Whether a plea of previous conviction is available depends, in New Zealand, on the application of s 46 of the Criminal Procedure Act 2011. In particular, the phrase “arising from the same facts”: does the present offence arise from the same facts as an offence for which a conviction has been entered?
I used to think that this has the effect of requiring the prosecutor to allege all the relevant offences in the one proceeding, to avoid dragging things out with multiple separate prosecutions.
However, it has been made clear by the Court of Appeal that it is necessary to examine the essence of each charge and to compare the facts needed for proof to see to what extent there is an overlap. Some overlap will occur, but is it an overlap to the extent of giving rise to “sameness”? See Rangitonga v Parker  NZCA 166,  2 NZLR 796.
A clear explanation has been given recently (31 August 2021) in Mitchell v Police  NZCA 417. The Court adopted Venn diagrams as suggested by counsel. The issue was whether a conviction for driving with excess breath alcohol was a bar to conviction for driving on the same occasion contrary to the terms of a zero alcohol licence.

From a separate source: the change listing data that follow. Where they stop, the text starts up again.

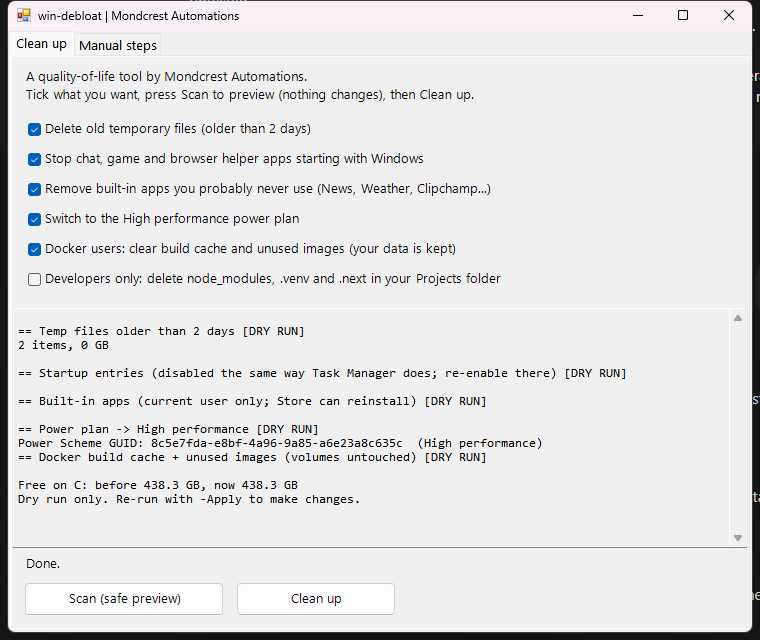
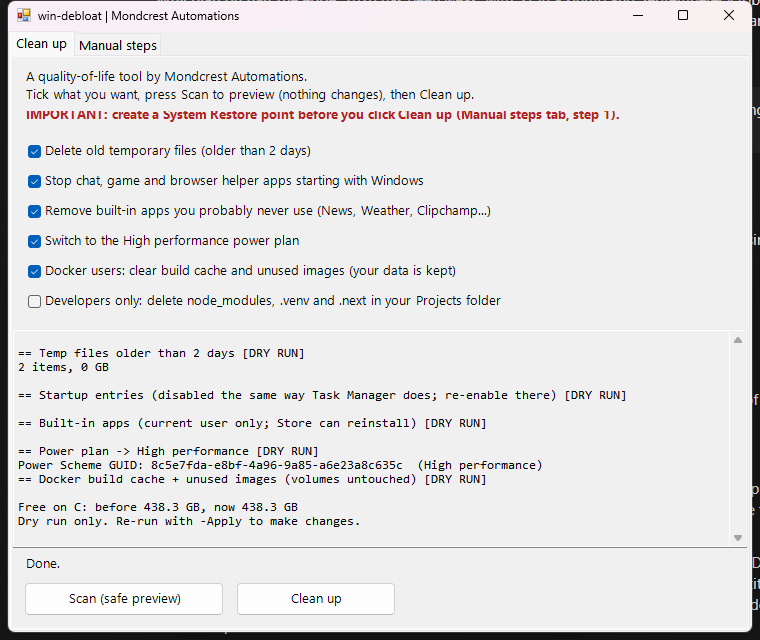
Add prominent System Restore point warning to README and dashboard (v1.0.1)

diff --git a/README.md b/README.md
@@ -2,6 +2,9 @@
 
 > **A quality-of-life side project.** Built and shared by [Mondcrest Automations](https://mondcrest.com), a B2B AI agency. It is not part of our agency services.
 
+> ## ⚠ IMPORTANT: create a System Restore point first
+> Before you click **Clean up** (or run with `-Apply`), create a Windows **System Restore point** so you can roll back if anything goes wrong: press Start, type "Create a restore point", choose your C: drive and click **Create**. The dashboard's Manual steps tab opens this for you. This tool has been tested on one Windows 11 PC only. You use it at your own risk.
+
 A safe, reversible Windows 11 cleanup. **Dry run by default**: it only reports until you click Clean up (or pass `-Apply`).
 
 ## Easiest way: the dashboard (no technical skills needed)

diff --git a/CHANGELOG.md b/CHANGELOG.md
@@ -1,5 +1,8 @@
 # Changelog
 
+## 1.0.1 - 2026-11-04
+- Added a prominent System Restore point warning to the README and the dashboard. Documented that it is tested on one Windows 11 PC.
+
 ## 1.0.0 - 2026-11-04
 - `debloat.ps1`: dry-run-by-default cleanup (temp files, startup entries, built-in apps, power plan, Docker cache, opt-in dev folders).
 - `dashboard.ps1` + `Start-Dashboard.cmd`: point-and-click window with a Manual steps tab.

The common fact was driving with alcohol in the breath (not per se an offence). The offences were held not to arise from the same facts, because in essence the breath alcohol offence arose from the level of alcohol in the driver’s breath, and the licence offence arose from the zero alcohol terms of the licence.
The Court noted at  that it did not favour the analysis which seems to have found favour with the Supreme Court of South Australia in two cases advanced by the appellant: Arthur v Police  SASC 213, (2008) 101 SASR 529 at  and Jones v Police  SASC 36, (2019) 135 SASR 255 at .
Update: on 14 December 2021 the Supreme Court granted leave to appeal.